▶ _Directions for this task_
What is needed here is every entry, retyped exactly.
Segment Start: Records for the exercise
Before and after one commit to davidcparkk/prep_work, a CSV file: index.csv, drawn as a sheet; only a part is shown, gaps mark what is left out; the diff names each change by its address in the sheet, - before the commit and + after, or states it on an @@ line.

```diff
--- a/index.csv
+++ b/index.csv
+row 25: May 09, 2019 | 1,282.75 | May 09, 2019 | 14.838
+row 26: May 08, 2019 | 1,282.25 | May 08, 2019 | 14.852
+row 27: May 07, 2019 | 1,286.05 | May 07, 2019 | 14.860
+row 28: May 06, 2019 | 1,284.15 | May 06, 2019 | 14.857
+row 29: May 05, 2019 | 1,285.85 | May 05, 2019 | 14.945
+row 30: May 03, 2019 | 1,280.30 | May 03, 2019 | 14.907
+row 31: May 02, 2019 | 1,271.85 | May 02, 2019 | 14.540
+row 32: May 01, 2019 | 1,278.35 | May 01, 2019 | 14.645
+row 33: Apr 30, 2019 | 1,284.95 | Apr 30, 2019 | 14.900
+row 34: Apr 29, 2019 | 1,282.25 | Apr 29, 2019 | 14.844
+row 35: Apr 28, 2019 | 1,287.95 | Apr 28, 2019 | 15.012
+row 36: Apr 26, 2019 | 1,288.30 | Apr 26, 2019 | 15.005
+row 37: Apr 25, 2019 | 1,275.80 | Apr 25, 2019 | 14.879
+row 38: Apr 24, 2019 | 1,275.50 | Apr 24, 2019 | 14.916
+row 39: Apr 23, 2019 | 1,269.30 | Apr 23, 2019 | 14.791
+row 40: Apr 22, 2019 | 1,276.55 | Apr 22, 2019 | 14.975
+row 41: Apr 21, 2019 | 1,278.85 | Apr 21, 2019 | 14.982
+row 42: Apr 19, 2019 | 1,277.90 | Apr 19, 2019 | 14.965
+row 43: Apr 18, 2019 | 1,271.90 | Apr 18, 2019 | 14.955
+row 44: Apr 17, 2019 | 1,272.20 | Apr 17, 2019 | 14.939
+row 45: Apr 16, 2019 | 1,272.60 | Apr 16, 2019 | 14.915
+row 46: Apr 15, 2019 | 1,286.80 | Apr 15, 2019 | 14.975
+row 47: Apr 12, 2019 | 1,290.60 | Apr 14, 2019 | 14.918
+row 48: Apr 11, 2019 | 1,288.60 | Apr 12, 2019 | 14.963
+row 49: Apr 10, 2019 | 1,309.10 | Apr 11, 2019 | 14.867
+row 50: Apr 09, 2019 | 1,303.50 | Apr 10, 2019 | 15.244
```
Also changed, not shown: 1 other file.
Segment End: Records for the exercise
▶ _Reply_
Before and after one commit to davidcparkk/prep_work, a CSV file: index.csv, drawn as a sheet; only a part is shown, gaps mark what is left out; the diff names each change by its address in the sheet, - before the commit and + after, or states it on an @@ line.

```diff
--- a/index.csv
+++ b/index.csv
+row 25: May 09, 2019 | 1,282.75 | May 09, 2019 | 14.838
+row 26: May 08, 2019 | 1,282.25 | May 08, 2019 | 14.852
+row 27: May 07, 2019 | 1,286.05 | May 07, 2019 | 14.860
+row 28: May 06, 2019 | 1,284.15 | May 06, 2019 | 14.857
+row 29: May 05, 2019 | 1,285.85 | May 05, 2019 | 14.945
+row 30: May 03, 2019 | 1,280.30 | May 03, 2019 | 14.907
+row 31: May 02, 2019 | 1,271.85 | May 02, 2019 | 14.540
+row 32: May 01, 2019 | 1,278.35 | May 01, 2019 | 14.645
+row 33: Apr 30, 2019 | 1,284.95 | Apr 30, 2019 | 14.900
+row 34: Apr 29, 2019 | 1,282.25 | Apr 29, 2019 | 14.844
+row 35: Apr 28, 2019 | 1,287.95 | Apr 28, 2019 | 15.012
+row 36: Apr 26, 2019 | 1,288.30 | Apr 26, 2019 | 15.005
+row 37: Apr 25, 2019 | 1,275.80 | Apr 25, 2019 | 14.879
+row 38: Apr 24, 2019 | 1,275.50 | Apr 24, 2019 | 14.916
+row 39: Apr 23, 2019 | 1,269.30 | Apr 23, 2019 | 14.791
+row 40: Apr 22, 2019 | 1,276.55 | Apr 22, 2019 | 14.975
+row 41: Apr 21, 2019 | 1,278.85 | Apr 21, 2019 | 14.982
+row 42: Apr 19, 2019 | 1,277.90 | Apr 19, 2019 | 14.965
+row 43: Apr 18, 2019 | 1,271.90 | Apr 18, 2019 | 14.955
+row 44: Apr 17, 2019 | 1,272.20 | Apr 17, 2019 | 14.939
+row 45: Apr 16, 2019 | 1,272.60 | Apr 16, 2019 | 14.915
+row 46: Apr 15, 2019 | 1,286.80 | Apr 15, 2019 | 14.975
+row 47: Apr 12, 2019 | 1,290.60 | Apr 14, 2019 | 14.918
+row 48: Apr 11, 2019 | 1,288.60 | Apr 12, 2019 | 14.963
+row 49: Apr 10, 2019 | 1,309.10 | Apr 11, 2019 | 14.867
+row 50: Apr 09, 2019 | 1,303.50 | Apr 10, 2019 | 15.244
```
Also changed, not shown: 1 other file.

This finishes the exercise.